Antisense delivery and protein knockdown within the intact central nervous system

Front Biosci. 2006 Sep 1;11:2967-75. doi: 10.2741/2025.


The ability to down regulate the expression of a specific protein within the intact central nervous system (CNS) is highly desirable from both a research and therapeutic perspective. Antisense has the potential to do this. However, problems of invasive antisense delivery methods and short half life of remain problematic.
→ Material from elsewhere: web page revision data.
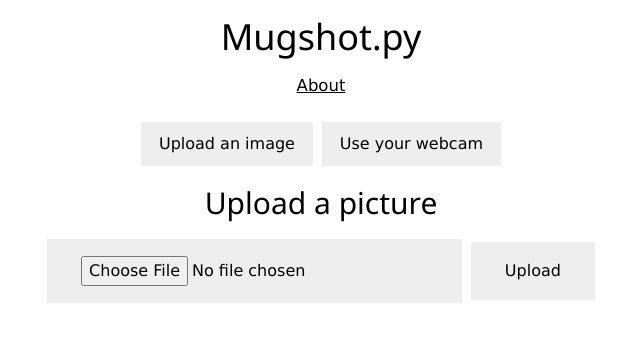
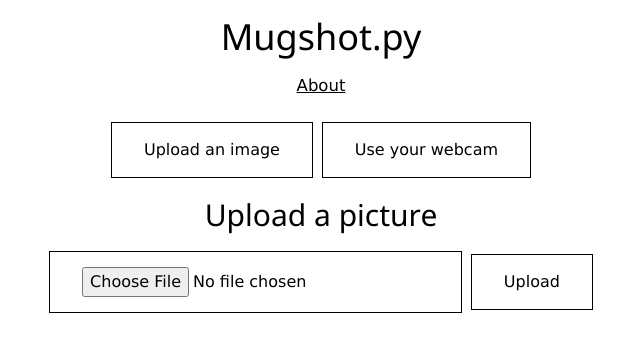
Before and after one commit to haryo-s/Mugshot, a Flask app: page / in a window 1280 px wide. Shown: the top 352 px of the page, without its empty margins (319-959 px from the left). Run offline with Flask 2, Linux system fonts and the light colour scheme.

Commit message:
-Mugshot title in all pages is now link to home -Added parameters to Mugshot.get_image_landmarks() -Commenting and documenting code

```diff
--- a/Mugshot.py
+++ b/Mugshot.py
@@ -36,7 +36,16 @@ def distance_to_percentage(face_distance, face_match_threshold=0.6):
         linear_val = 1.0 - (face_distance / (range * 2.0))
         return linear_val + ((1.0 - linear_val) * math.pow((linear_val - 0.5) * 2, 0.2))
 
-def get_image_landmarks(img_file):
+def get_image_landmarks(img_file, line_color=(0, 255, 0), line_width=10):
+    """
+    Gets the facial landmarks of each face in each image
+
+    :param img_file: Image file location as string
+    :param line_color: Color of the drawn lines
+    :param line_width: Width of the drawn lines
+
+    :return: Returns the image converted to an PIL Image object on which the landmarks are drawn
+    """
     image = face_recognition.load_image_file(img_file)
 
     landmarks_list = face_recognition.face_landmarks(image)
@@ -46,7 +55,7 @@ def get_image_landmarks(img_file):
 
     for landmarks in landmarks_list:
         for facial_feature in landmarks.keys():
-            draw.line(landmarks[facial_feature], fill=(0, 255, 0), width=10)
+            draw.line(landmarks[facial_feature], fill=line_color, width=line_width)
 
     return pil_image
 
@@ -75,7 +84,7 @@ def find_closest_match(face_enc, dataset):
     """
     Compares an image file to a dataset and returns the closest match.
 
-    :param img_file: Image file location as string
+    :param face_enc: The unique encoding of a face as a 128-dimensional list
     :param dataset: Dataset containing encodings to compare image with
 
     :return: Returns the distance of the closest match and its charges
--- a/Site.py
+++ b/Site.py
@@ -13,6 +13,13 @@ memcache = {}
 #######################
 
 def python_list_to_html(list):
+    """
+    Converts a Python list object to a formatted HTML list string
+
+    :param list: Python list object
+
+    :return: Formatted html list string
+    """
     html_list = "<ul class=\"mt-decrease10 pb3\" style=\"list-style-type:none;\">\n"
 
     for item in list:
@@ -23,6 +30,13 @@ def python_list_to_html(list):
     return html_list
 
 def encode_image(pil_img):
+    """
+    Encodes a PIL image object to a base64 bytes object
+
+    :param pil_img: PIL image object
+
+    :return: An JPEG image encoded in base64 bytes
+    """
     img_io = BytesIO()
     pil_img.save(img_io, 'JPEG', quality=70)
 
@@ -31,6 +45,15 @@ def encode_image(pil_img):
     return img_io_base64
 
 def results_to_html(percentage, charges, face_number):
+    """
+    Creates a formatted html string to display the results of each analyzed face
+
+    :param percentage: Float between 0.0 and 1.0 representing the percentage
+    :param charges: Formatted html list string of the charges (created by python_list_to_html())
+    :param face_number: Integer of the number of face
+
+    :return: Formatted html string of the results
+    """
     match_percentage = "{0:.2f}%".format(percentage * 100)
     # l1 = "<h2 class=\"f-100\">Face #" + str(face_number) + "'s accuracy with its matching result was: </h2>\n" \
     #      "<p>" + match_percentage + "</p>\n" \
--- a/static/styles/style.css
+++ b/static/styles/style.css
@@ -20,10 +20,22 @@ ul {
   text-align: center
 }
 
+img {
+  display: block;
+  margin-left: auto;
+  margin-right: auto;
+  max-width: 25%;
+  height: auto;
+}
+
+.title-link {
+  text-decoration: none;
+}
+
 .button {
-    background-color: rgb(238, 238, 238);
+    background-color: transparent;
     color: black;
-    border: 2px solid rgb(238, 238, 238);
+    border: 1px solid black;
     padding: 15px 32px;
     text-align: center;
     text-decoration: none;
@@ -37,15 +49,9 @@ ul {
 }
 
 .button:hover {
-  border: 2px solid black
-}
-
-img {
-  display: block;
-  margin-left: auto;
-  margin-right: auto;
-  max-width: 25%;
-  height: auto;
+  border: 1px solid black;
+  background-color: black;
+  color: white;
 }
 
 .navbar {
@@ -55,10 +61,10 @@ img {
 }
 
 .navbar button {
-  background-color: rgb(238, 238, 238);
+  background-color: transparent;
   color: black;
-  border: 2px solid rgb(238, 238, 238);
-  /* padding: 15px 32px; */
+  border: 1px solid black;
+  padding: 15px 32px;
   text-align: center;
   text-decoration: none;
   display: inline-block;
@@ -66,10 +72,15 @@ img {
   margin: 4px 2px;
   cursor: pointer;
 
-
   -webkit-transition-duration: 0.2s; /* Safari */
   transition-duration: 0.2s;
   }
+
+.navbar button:hover {
+  border: 1px solid black;
+  background-color: black;
+  color: white;
+}
 
 .mt-decrease15 {
   margin-top: -15px;
--- a/templates/about.html
+++ b/templates/about.html
@@ -10,7 +10,7 @@
 
 <body class="content-center">
   <div class="text-center">
-    <h1 class="">Mugshot.py</h1>
+    <a class="title-link" href="/"><h1 class="">Mugshot.py</h1></a>
 
     <a class="link text-center pb3 f-110" href="./">Return</a>
   </div>
--- a/templates/index.html
+++ b/templates/index.html
@@ -3,17 +3,17 @@
   <head>
     <title>Mugshot.py</title>
 
-    <link rel= "stylesheet" type= "text/css" href= "{{ url_for('static',filename='styles/style.css') }}">
+    <link rel="stylesheet" type= "text/css" href= "{{ url_for('static',filename='styles/style.css') }}">
     <link rel="stylesheet" href="https://www.w3schools.com/w3css/4/w3.css">
   </head>
 
   <body>
     <div class="content-center text-center">
-      <h1 class="">Mugshot.py</h1>
+      <a class="title-link" href="/"><h1 class="">Mugshot.py</h1></a>
 
       <a class="link text-center pb3 f-110" href="./about">About</a>
 
-      <div class="navbar pt3 comntent-center">
+      <div class="navbar pt3">
         <button class="w3-button" onclick="openForm('Upload')">Upload an image</button>
         <button class="w3-button" onclick="openForm('Webcam')">Use your webcam</button>
       </div>
--- a/templates/results.html
+++ b/templates/results.html
@@ -1,6 +1,6 @@
 <!doctype html>
 <head>
-  <title>Mugshot.py - Results</title>
+  <a class="title-link" href="/"><title>Mugshot.py - Results</title></a>
 
   <link rel= "stylesheet" type= "text/css" href= "{{ url_for('static',filename='styles/style.css') }}">
   <link rel="stylesheet" href="https://www.w3schools.com/w3css/4/w3.css">
```
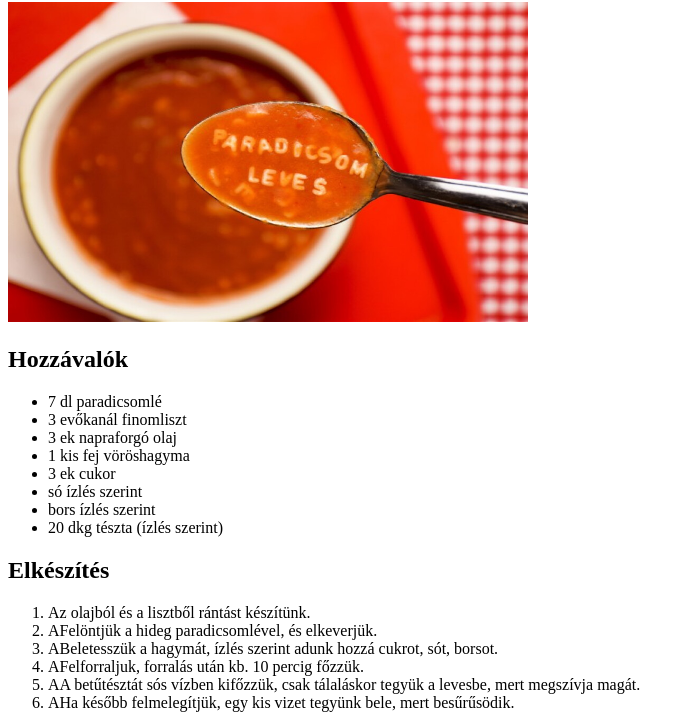
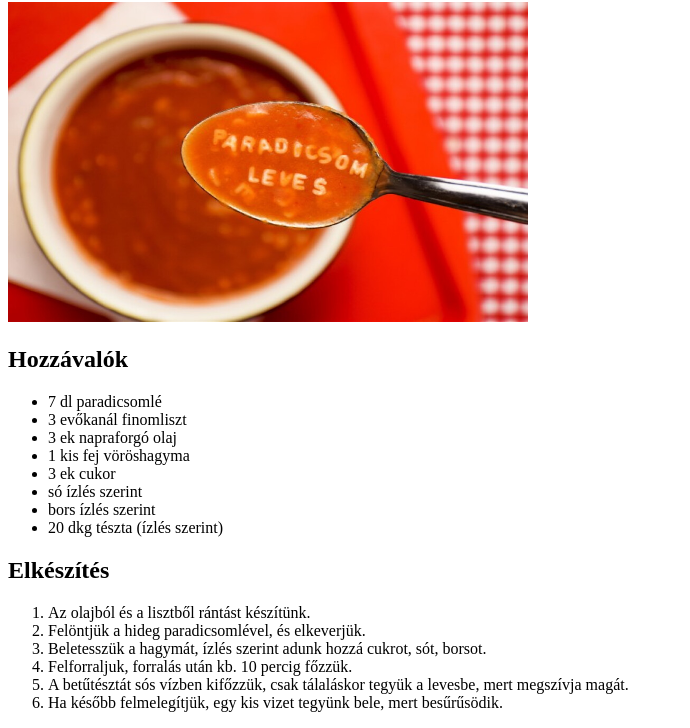
Before and after one commit to PetiIT/odin-recipes, a plain HTML site: page recipes/paradicsomleves.html in a window 1280 px wide. Shown: the part 78-806 px from the top of the page, without its empty margins (0-690 px from the left). Drawn offline with Linux system fonts and the light colour scheme.

```diff
--- a/recipes/paradicsomleves.html
+++ b/recipes/paradicsomleves.html
@@ -23,11 +23,11 @@
     <h2>Elkészítés</h2>
     <ol>
         <li>Az olajból és a lisztből rántást készítünk.</li>
-        <li>AFelöntjük a hideg paradicsomlével, és elkeverjük.</li>
-        <li>ABeletesszük a hagymát, ízlés szerint adunk hozzá cukrot, sót, borsot.</li>
-        <li>AFelforraljuk, forralás után kb. 10 percig főzzük.</li>
-        <li>AA betűtésztát sós vízben kifőzzük, csak tálaláskor tegyük a levesbe, mert megszívja magát.</li>
-        <li>AHa később felmelegítjük, egy kis vizet tegyünk bele, mert besűrűsödik.</li>
+        <li>Felöntjük a hideg paradicsomlével, és elkeverjük.</li>
+        <li>Beletesszük a hagymát, ízlés szerint adunk hozzá cukrot, sót, borsot.</li>
+        <li>Felforraljuk, forralás után kb. 10 percig főzzük.</li>
+        <li>A betűtésztát sós vízben kifőzzük, csak tálaláskor tegyük a levesbe, mert megszívja magát.</li>
+        <li>Ha később felmelegítjük, egy kis vizet tegyünk bele, mert besűrűsödik.</li>
     </ol>
 </body>
 </html>
```
Also changed, not shown: recipes/quinoa_edesburgonya.html (+1 -1 lines).
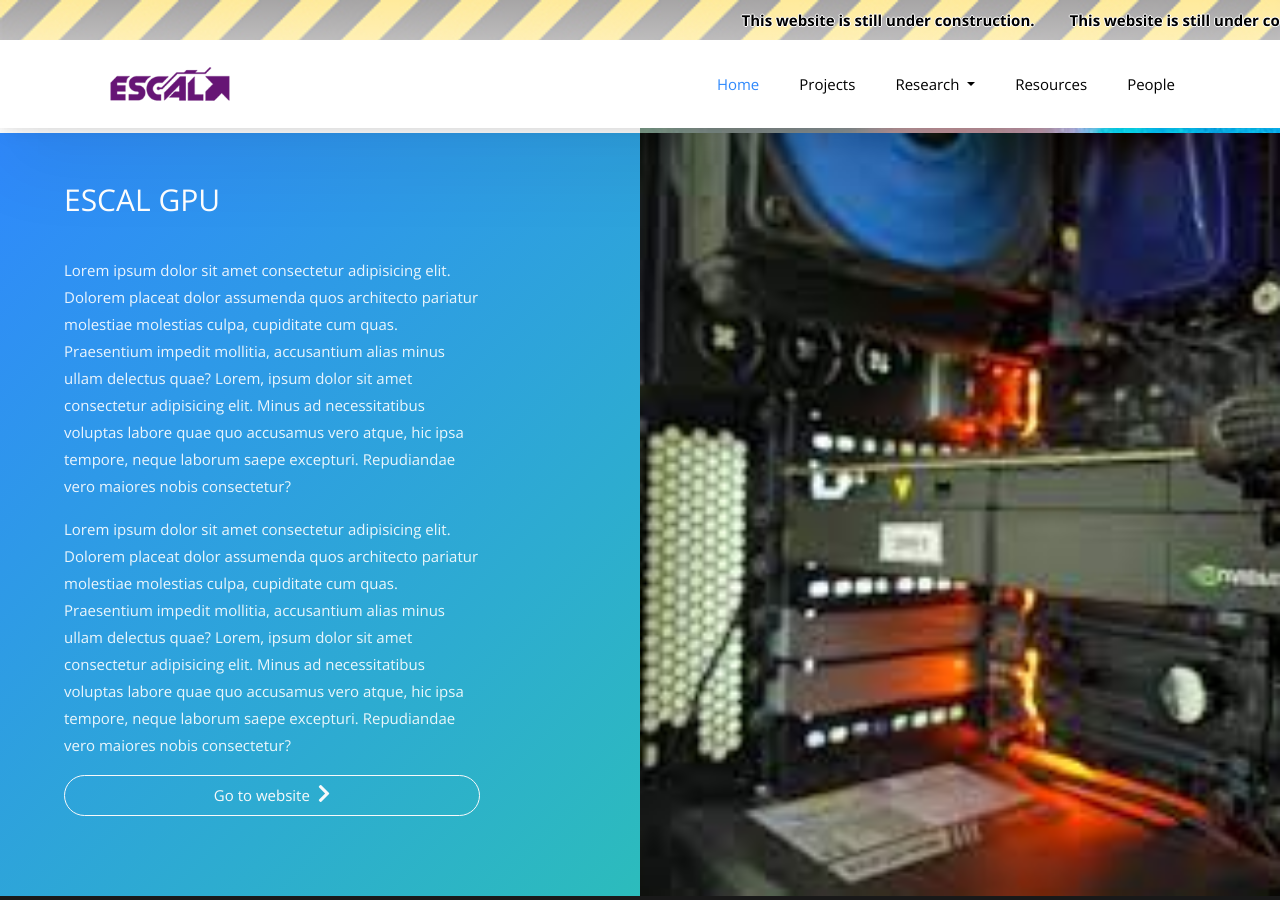
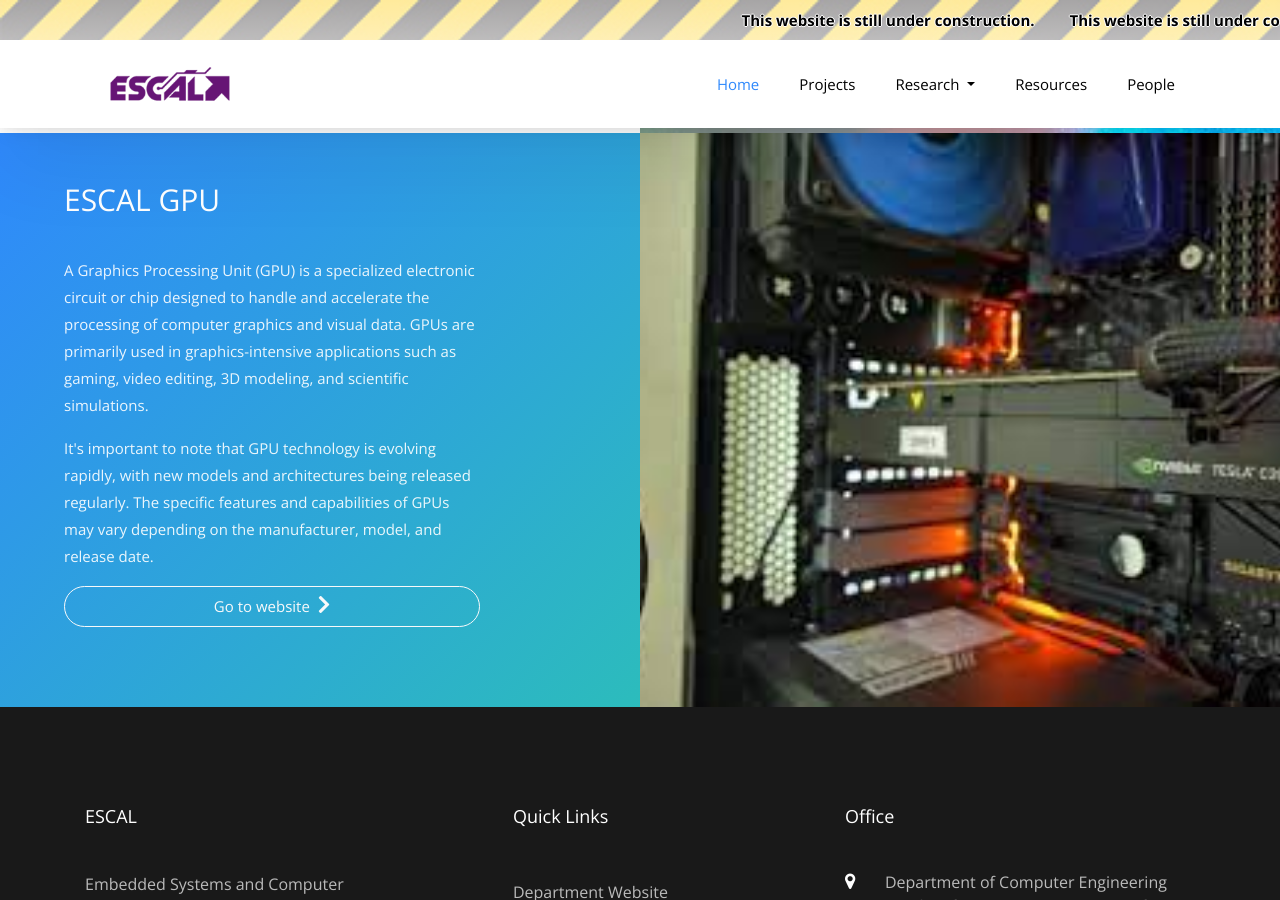
Before and after one commit to cepdnaclk/escal-new, a Jekyll site: the page built from pages/index.html, in a window 1280 px wide and 900 px high, scrolled down 3351 px. Built offline with Jekyll 4.4.1, drawn with Linux system fonts in a browser that asks for light colours; some web fonts are replaced.

Commit message:
Update index.html

```diff
--- a/pages/index.html
+++ b/pages/index.html
@@ -170,11 +170,12 @@ permalink: /
 					<div class="heading-section heading-section-white mb-5 ftco-animate">
 						<h2 class="mb-2">ESCAL GPU</h2>
 						<br>
-						<p>Lorem ipsum dolor sit amet consectetur adipisicing elit. Dolorem placeat dolor assumenda quos architecto pariatur molestiae molestias culpa, cupiditate cum quas. Praesentium impedit mollitia, accusantium alias minus ullam delectus quae?
-							Lorem, ipsum dolor sit amet consectetur adipisicing elit. Minus ad necessitatibus voluptas labore quae quo accusamus vero atque, hic ipsa tempore, neque laborum saepe excepturi. Repudiandae vero maiores nobis consectetur?
+						<p>A Graphics Processing Unit (GPU) is a specialized electronic circuit or chip designed to handle and accelerate
+							the processing of computer graphics and visual data. GPUs are primarily used in graphics-intensive applications
+							such as gaming, video editing, 3D modeling, and scientific simulations.
 						</p>
-						<p>Lorem ipsum dolor sit amet consectetur adipisicing elit. Dolorem placeat dolor assumenda quos architecto pariatur molestiae molestias culpa, cupiditate cum quas. Praesentium impedit mollitia, accusantium alias minus ullam delectus quae?
-							Lorem, ipsum dolor sit amet consectetur adipisicing elit. Minus ad necessitatibus voluptas labore quae quo accusamus vero atque, hic ipsa tempore, neque laborum saepe excepturi. Repudiandae vero maiores nobis consectetur?
+						<p>It's important to note that GPU technology is evolving rapidly, with new models and architectures being released
+							regularly. The specific features and capabilities of GPUs may vary depending on the manufacturer, model, and release date.
 						</p>
 						<div class="pull-right"><a class="btn btn-outline-light btn-lg" style="display: flex; justify-content: center;" href="#" role="button"><span class="goto-link">Go to website &nbsp;</span><span class="fa fa-chevron-right gi-15px" aria-hidden="true"></span></a></div>
 					</div>
```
We overcome this by using Pluronic gel to provide a sustained delivery antisense oligodeoxynucleotides (ODN's) to the intact central nervous system and achieving rapid penetration throughout the spinal cord in 2-3 hours and significant knockdown of our target protein connexin 43 (Cx43) in 4-8 hours (recovering at 48-72 hours). Interestingly CY3-siRNA probes could not be detected penetrating the intact CNS and no knockdown the Cx43 was found. This approach with conventional ODNs could provide a faster and cheaper alternative to knockout mice in the investigation of the functions of specific proteins within the CNS and may also have therapeutic implications for drug discovery and development.

Publication types

  • Comparative Study
  • Research Support, Non-U.S. Gov't

MeSH terms

  • Animals
  • Connexin 43 / biosynthesis*
  • Connexin 43 / drug effects
  • Down-Regulation
  • Fluorescence Resonance Energy Transfer
  • Male
  • Oligoribonucleotides, Antisense / administration & dosage*
  • Oligoribonucleotides, Antisense / pharmacokinetics*
  • Oligoribonucleotides, Antisense / physiology
  • Poloxamer
  • RNA, Small Interfering*
  • Rats
  • Rats, Sprague-Dawley
  • Spinal Cord / chemistry
  • Spinal Cord / metabolism*


  • Connexin 43
  • Oligoribonucleotides, Antisense
  • RNA, Small Interfering
  • Poloxamer